• DATA UNDER STUDY
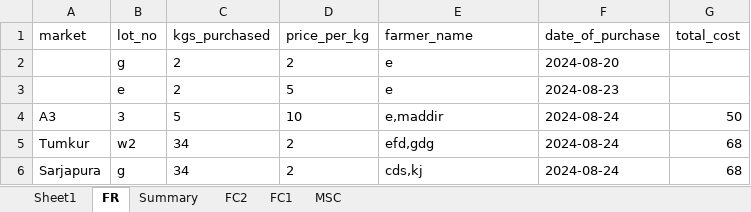
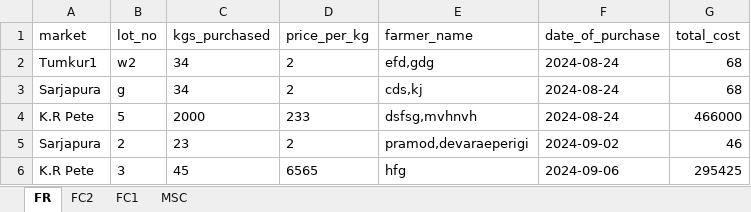
Before and after one commit to pajusri/Wapp, an Excel workbook: purchase_data.xlsx, sheet FR, drawn as a sheet; values as stored, in another font and other column widths than the file's, no borders; removed rows and columns are numbered as before the commit, all else as after; the diff names each change by its address in the sheet, - before the commit and + after, or states it on an @@ line.

```diff
--- a/purchase_data.xlsx (sheet FR)
+++ b/purchase_data.xlsx (sheet FR)
-sheet tab: Sheet1
-sheet tab: Summary
-row 2:  | g | 2 | 2 | e | 2024-08-20
-row 3:  | e | 2 | 5 | e | 2024-08-23
-row 4: A3 | 3 | 5 | 10 | e,maddir | 2024-08-24 | 50
-A2 (market): Tumkur
+A2 (market): Tumkur1
+row 4: K.R Pete | 5 | 2000 | 233 | dsfsg,mvhnvh | 2024-08-24 | 466000
+row 5: Sarjapura | 2 | 23 | 2 | pramod,devaraeperigi | 2024-09-02 | 46
+row 6: K.R Pete | 3 | 45 | 6565 | hfg | 2024-09-06 | 295425
```
Also changed, not shown: data_new.xlsx, 34 other files.
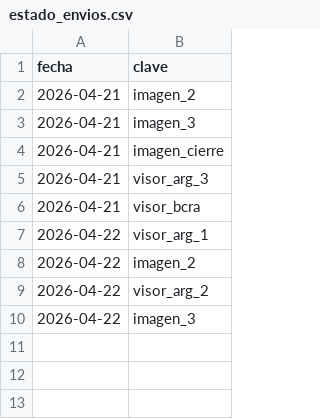
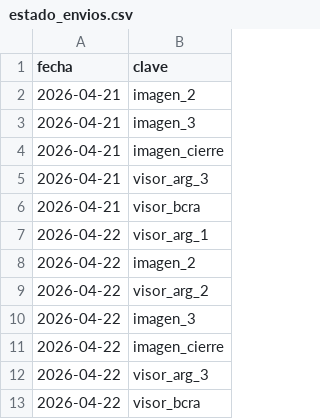
Before and after one commit to Inversiones0101/Placas_a_Telegram, a CSV file: estado_envios.csv, drawn as a sheet.

```diff
--- a/estado_envios.csv
+++ b/estado_envios.csv
@@ -10 +10,4 @@ fecha,clave
 2026-04-22,imagen_3
+2026-04-22,imagen_cierre
+2026-04-22,visor_arg_3
+2026-04-22,visor_bcra
```
Also changed, not shown: 2 other files.
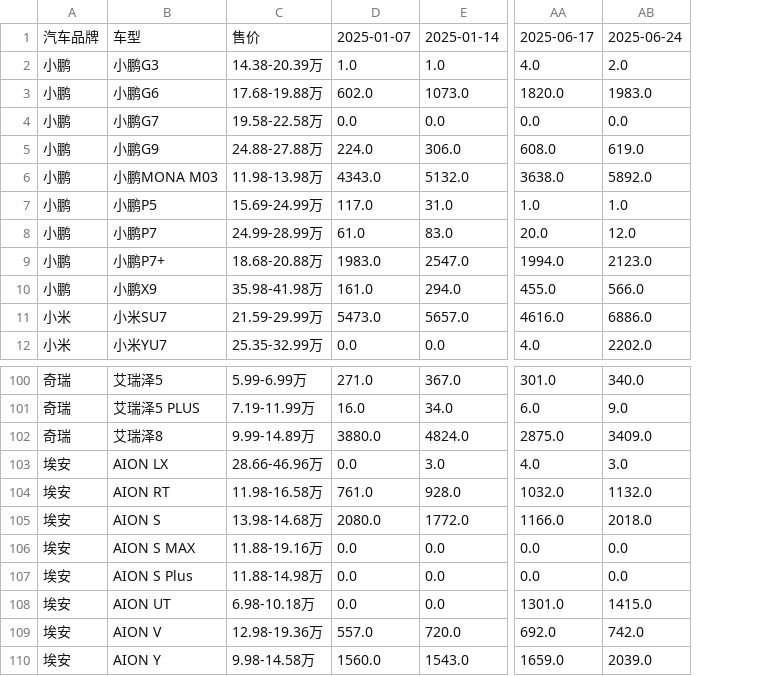
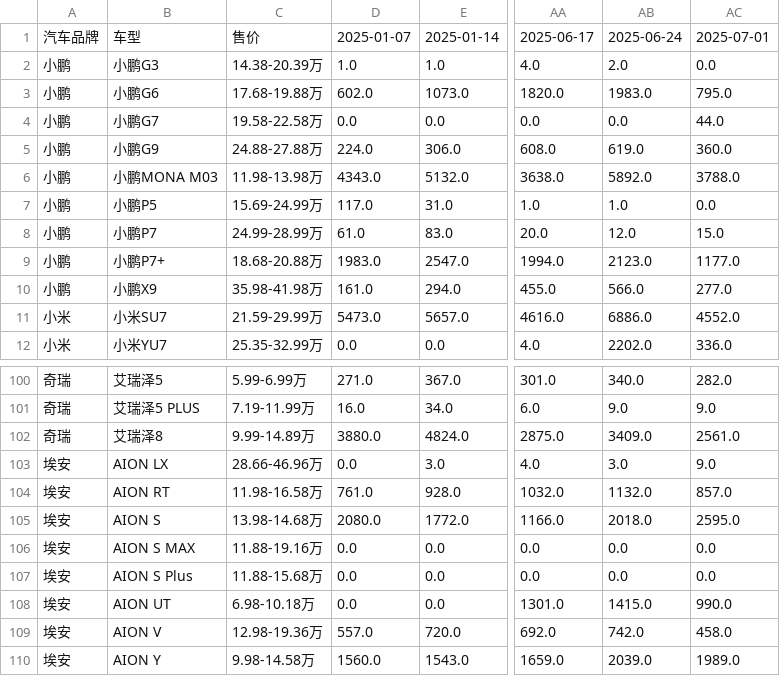
Before and after one commit to Jeffery-Lou/car-sales-analysis, a CSV file: 汽车销量数据_autohome_周度.csv, drawn as a sheet; only a part is shown, gaps mark what is left out; the diff names each change by its address in the sheet, - before the commit and + after, or states it on an @@ line.

```diff
--- a/汽车销量数据_autohome_周度.csv
+++ b/汽车销量数据_autohome_周度.csv
+column AC, rows 1-12: 2025-07-01 | 0.0 | 795.0 | 44.0 | 360.0 | 3788.0 | 0.0 | 15.0 | 1177.0 | 277.0 | 4552.0 | 336.0; rows 100-110: 282.0 | 9.0 | 2561.0 | 9.0 | 857.0 | 2595.0 | 0.0 | 0.0 | 990.0 | 458.0 | 1989.0
-C107: 11.88-14.98万
+C107: 11.88-15.68万
```
Also changed, not shown: 汽车销量数据.csv.
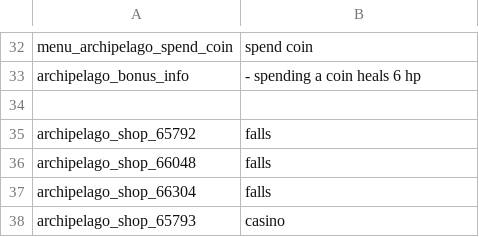
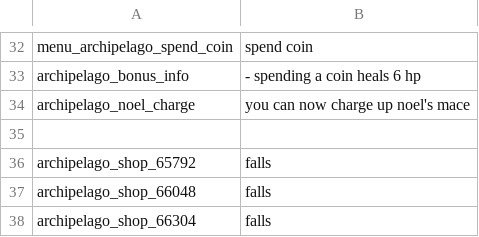
Before and after one commit to StellatedCUBE/NuinuiArchipelago, a CSV file: ClientPlugin/asset/en.csv, drawn as a sheet; only a part is shown, gaps mark what is left out; the shorter side is filled out with more unchanged rows.

Commit message:
Noel Nuinui Quest

```diff
--- a/ClientPlugin/asset/en.csv
+++ b/ClientPlugin/asset/en.csv
@@ -33,2 +33,3 @@ menu_archipelago_spend_coin,spend coin
 archipelago_bonus_info,- spending a coin heals 6 hp
+archipelago_noel_charge,you can now charge up noel's mace
 
```
Also changed, not shown: ClientPlugin/asset/ja.csv, 16 other files.
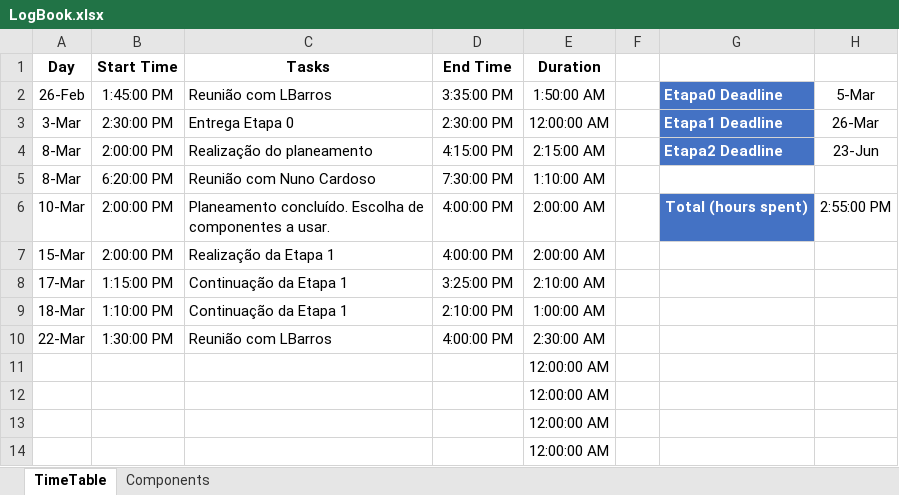
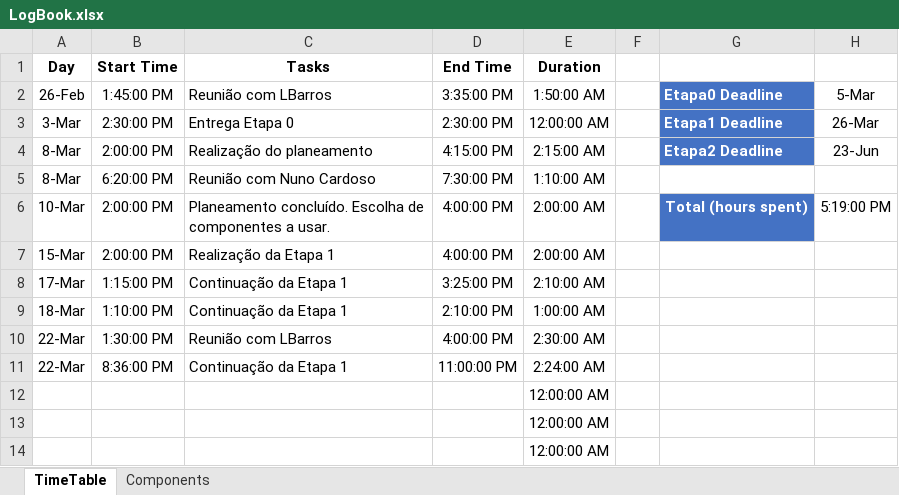
Before and after one commit to LPI-2020/DWR-19, an Excel workbook: 02Others/LogBook.xlsx, sheet TimeTable, drawn as a sheet; values as stored, in another font and other column widths than the file's, no borders; table styles not drawn; removed rows and columns are numbered as before the commit, all else as after; the diff names each change by its address in the sheet, - before the commit and + after, or states it on an @@ line.

Commit message:
Logbook

```diff
--- a/02Others/LogBook.xlsx (sheet TimeTable)
+++ b/02Others/LogBook.xlsx (sheet TimeTable)
-H6: 2:55:00 PM
+H6: 5:19:00 PM
-row 11:  |  |  |  | 12:00:00 AM
+row 11: 22-Mar | 8:36:00 PM | Continuação da Etapa 1 | 11:00:00 PM | 2:24:00 AM
```
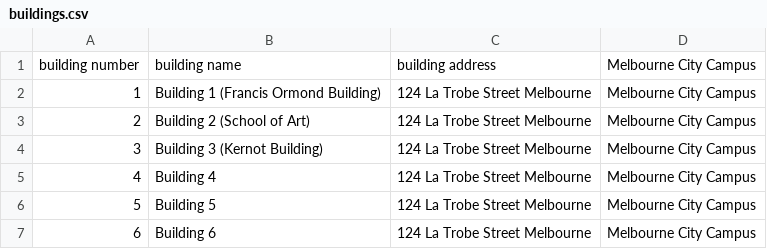
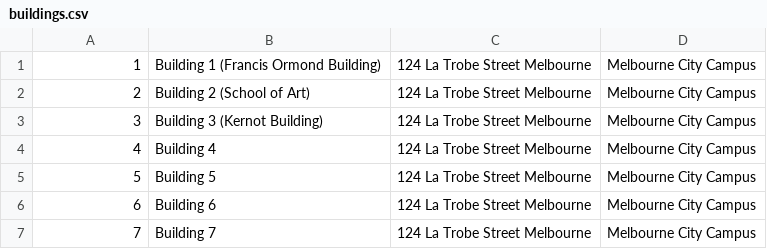
Before and after one commit to LinusKay/rmit-bot, a CSV file: data/buildings.csv, drawn as a sheet; only a part is shown; the shorter side is filled out with more unchanged rows.

```diff
--- a/data/buildings.csv
+++ b/data/buildings.csv
@@ -1,2 +1 @@
-building number, building name, building address,Melbourne City Campus
 1,Building 1 (Francis Ormond Building),124 La Trobe Street Melbourne,Melbourne City Campus
```
Also changed, not shown: 1 other file.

• REQUIRED ACTION
Return the listing verbatim, pictures excluded.

• REPLY
Before and after one commit to pajusri/Wapp, an Excel workbook: purchase_data.xlsx, sheet FR, drawn as a sheet; values as stored, in another font and other column widths than the file's, no borders; removed rows and columns are numbered as before the commit, all else as after; the diff names each change by its address in the sheet, - before the commit and + after, or states it on an @@ line.

```diff
--- a/purchase_data.xlsx (sheet FR)
+++ b/purchase_data.xlsx (sheet FR)
-sheet tab: Sheet1
-sheet tab: Summary
-row 2:  | g | 2 | 2 | e | 2024-08-20
-row 3:  | e | 2 | 5 | e | 2024-08-23
-row 4: A3 | 3 | 5 | 10 | e,maddir | 2024-08-24 | 50
-A2 (market): Tumkur
+A2 (market): Tumkur1
+row 4: K.R Pete | 5 | 2000 | 233 | dsfsg,mvhnvh | 2024-08-24 | 466000
+row 5: Sarjapura | 2 | 23 | 2 | pramod,devaraeperigi | 2024-09-02 | 46
+row 6: K.R Pete | 3 | 45 | 6565 | hfg | 2024-09-06 | 295425
```
Also changed, not shown: data_new.xlsx, 34 other files.
Before and after one commit to Inversiones0101/Placas_a_Telegram, a CSV file: estado_envios.csv, drawn as a sheet.

```diff
--- a/estado_envios.csv
+++ b/estado_envios.csv
@@ -10 +10,4 @@ fecha,clave
 2026-04-22,imagen_3
+2026-04-22,imagen_cierre
+2026-04-22,visor_arg_3
+2026-04-22,visor_bcra
```
Also changed, not shown: 2 other files.
Before and after one commit to Jeffery-Lou/car-sales-analysis, a CSV file: 汽车销量数据_autohome_周度.csv, drawn as a sheet; only a part is shown, gaps mark what is left out; the diff names each change by its address in the sheet, - before the commit and + after, or states it on an @@ line.

```diff
--- a/汽车销量数据_autohome_周度.csv
+++ b/汽车销量数据_autohome_周度.csv
+column AC, rows 1-12: 2025-07-01 | 0.0 | 795.0 | 44.0 | 360.0 | 3788.0 | 0.0 | 15.0 | 1177.0 | 277.0 | 4552.0 | 336.0; rows 100-110: 282.0 | 9.0 | 2561.0 | 9.0 | 857.0 | 2595.0 | 0.0 | 0.0 | 990.0 | 458.0 | 1989.0
-C107: 11.88-14.98万
+C107: 11.88-15.68万
```
Also changed, not shown: 汽车销量数据.csv.
Before and after one commit to StellatedCUBE/NuinuiArchipelago, a CSV file: ClientPlugin/asset/en.csv, drawn as a sheet; only a part is shown, gaps mark what is left out; the shorter side is filled out with more unchanged rows.

Commit message:
Noel Nuinui Quest

```diff
--- a/ClientPlugin/asset/en.csv
+++ b/ClientPlugin/asset/en.csv
@@ -33,2 +33,3 @@ menu_archipelago_spend_coin,spend coin
 archipelago_bonus_info,- spending a coin heals 6 hp
+archipelago_noel_charge,you can now charge up noel's mace
 
```
Also changed, not shown: ClientPlugin/asset/ja.csv, 16 other files.
Before and after one commit to LPI-2020/DWR-19, an Excel workbook: 02Others/LogBook.xlsx, sheet TimeTable, drawn as a sheet; values as stored, in another font and other column widths than the file's, no borders; table styles not drawn; removed rows and columns are numbered as before the commit, all else as after; the diff names each change by its address in the sheet, - before the commit and + after, or states it on an @@ line.

Commit message:
Logbook

```diff
--- a/02Others/LogBook.xlsx (sheet TimeTable)
+++ b/02Others/LogBook.xlsx (sheet TimeTable)
-H6: 2:55:00 PM
+H6: 5:19:00 PM
-row 11:  |  |  |  | 12:00:00 AM
+row 11: 22-Mar | 8:36:00 PM | Continuação da Etapa 1 | 11:00:00 PM | 2:24:00 AM
```
Before and after one commit to LinusKay/rmit-bot, a CSV file: data/buildings.csv, drawn as a sheet; only a part is shown; the shorter side is filled out with more unchanged rows.

```diff
--- a/data/buildings.csv
+++ b/data/buildings.csv
@@ -1,2 +1 @@
-building number, building name, building address,Melbourne City Campus
 1,Building 1 (Francis Ormond Building),124 La Trobe Street Melbourne,Melbourne City Campus
```
Also changed, not shown: 1 other file.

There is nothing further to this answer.